The use of coal in the U.S. has declined over the past few years, and orders for new plants are being cancelled at an increasing rate, owing to pressure from Earthjustice and others and competition from cheaper natural gas. Meanwhile, President Obama has made increasingly stern pronouncements about moving toward a renewable energy regime.
Big coal, hoping to shore up its bottom line, has turned its attention abroad: Exports of coal from the U.S. to the Far East have increased, subsidized by the U.S. Export-Import Bank (a federal institution), and there are proposals pending to establish coal-export facilities in the Pacific Northwest. China and the other importers have far laxer pollution laws than ours; that too is another story. The impact of burning the coal affects us all.

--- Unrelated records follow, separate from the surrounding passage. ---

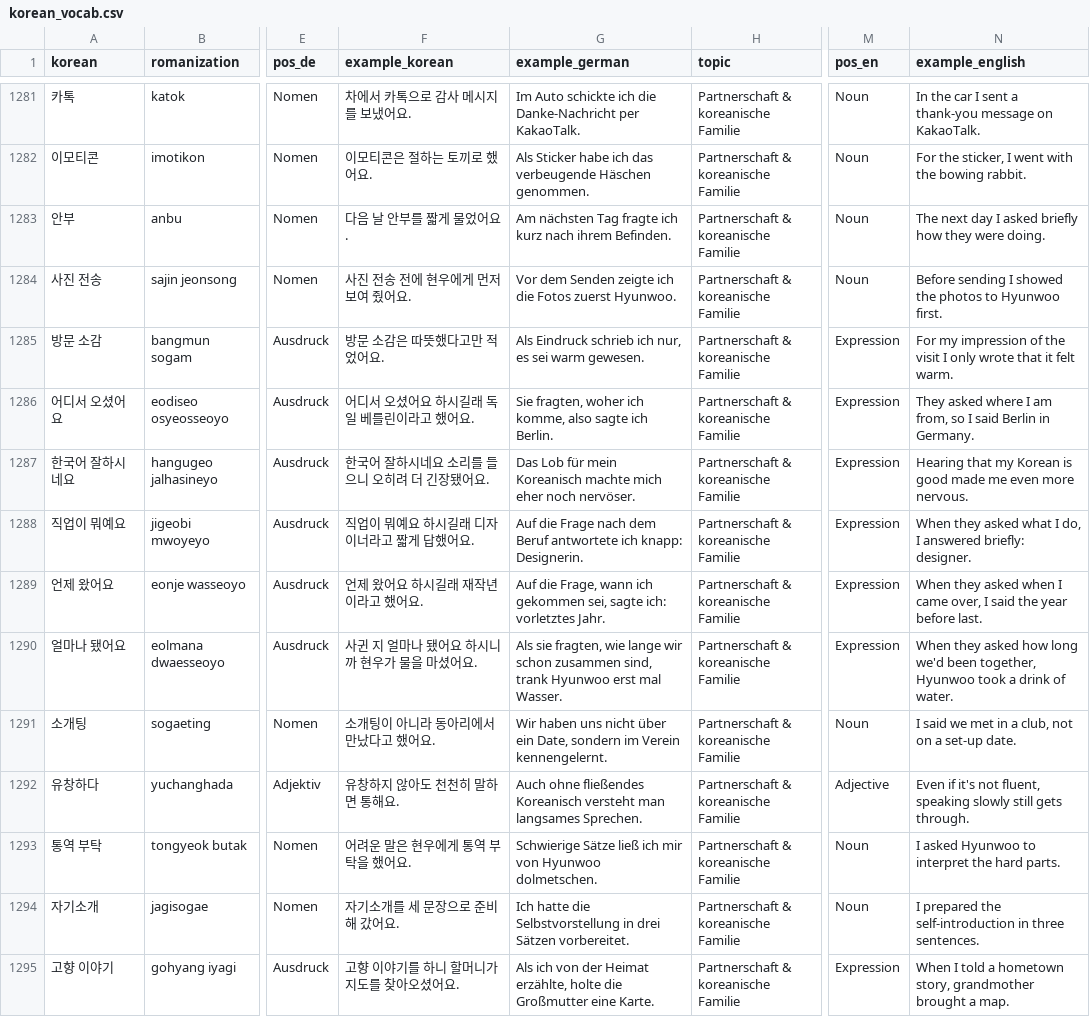
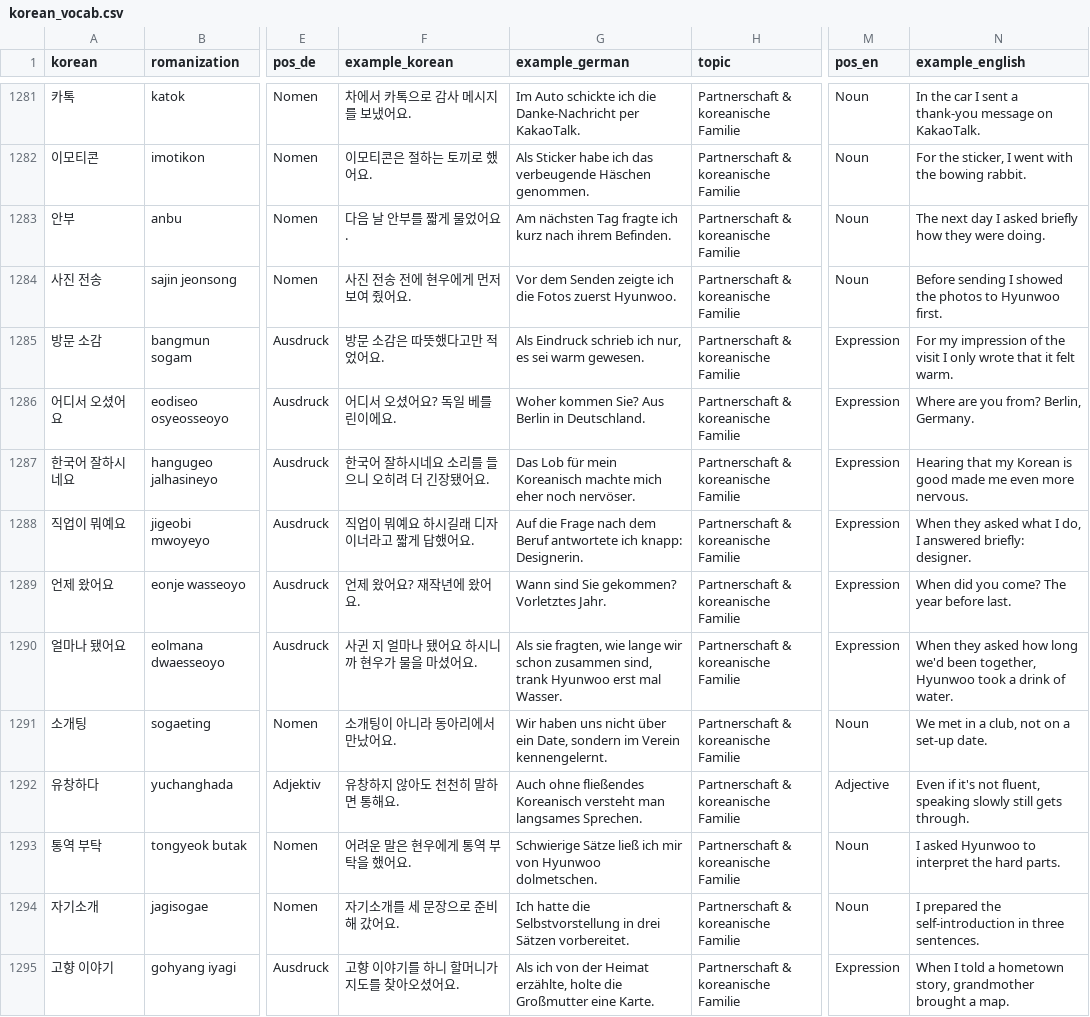
Before and after one commit to Sujin-Arin-DataWorld/ko_lernen_app, a CSV file: assets/data/korean_vocab.csv, drawn as a sheet; only a part is shown, gaps mark what is left out; the diff covers the shown part only; the diff names each change by its address in the sheet, - before the commit and + after, or states it on an @@ line.

```diff
--- a/assets/data/korean_vocab.csv
+++ b/assets/data/korean_vocab.csv
-F1286 (example_korean): 어디서 오셨어요 하시길래 독일 베를린이라고 했어요.
+F1286 (example_korean): 어디서 오셨어요? 독일 베를린이에요.
-G1286 (example_german): Sie fragten, woher ich komme, also sagte ich Berlin.
+G1286 (example_german): Woher kommen Sie? Aus Berlin in Deutschland.
-N1286 (example_english): They asked where I am from, so I said Berlin in Germany.
+N1286 (example_english): Where are you from? Berlin, Germany.
-F1289 (example_korean): 언제 왔어요 하시길래 재작년이라고 했어요.
+F1289 (example_korean): 언제 왔어요? 재작년에 왔어요.
-G1289 (example_german): Auf die Frage, wann ich gekommen sei, sagte ich: vorletztes Jahr.
+G1289 (example_german): Wann sind Sie gekommen? Vorletztes Jahr.
-N1289 (example_english): When they asked when I came over, I said the year before…
+N1289 (example_english): When did you come? The year before…
-F1291 (example_korean): 소개팅이 아니라 동아리에서 만났다고 했어요.
+F1291 (example_korean): 소개팅이 아니라 동아리에서 만났어요.
-N1291 (example_english): I said we met in a club, not on a set-up date.
+N1291 (example_english): We met in a club, not on a set-up date.
```
Also changed, not shown: 65 edited cells elsewhere in this file, 16 other files.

There are so many things wrong with this picture it’s hard to grasp them all. Bad for climate. Bad for communities near the mines. Bad for people living near the tracks that carry the coal trains (which spew vast quantities of coal dust as they travel from mine to port) and others who live near the export facilities (read four personal stories here).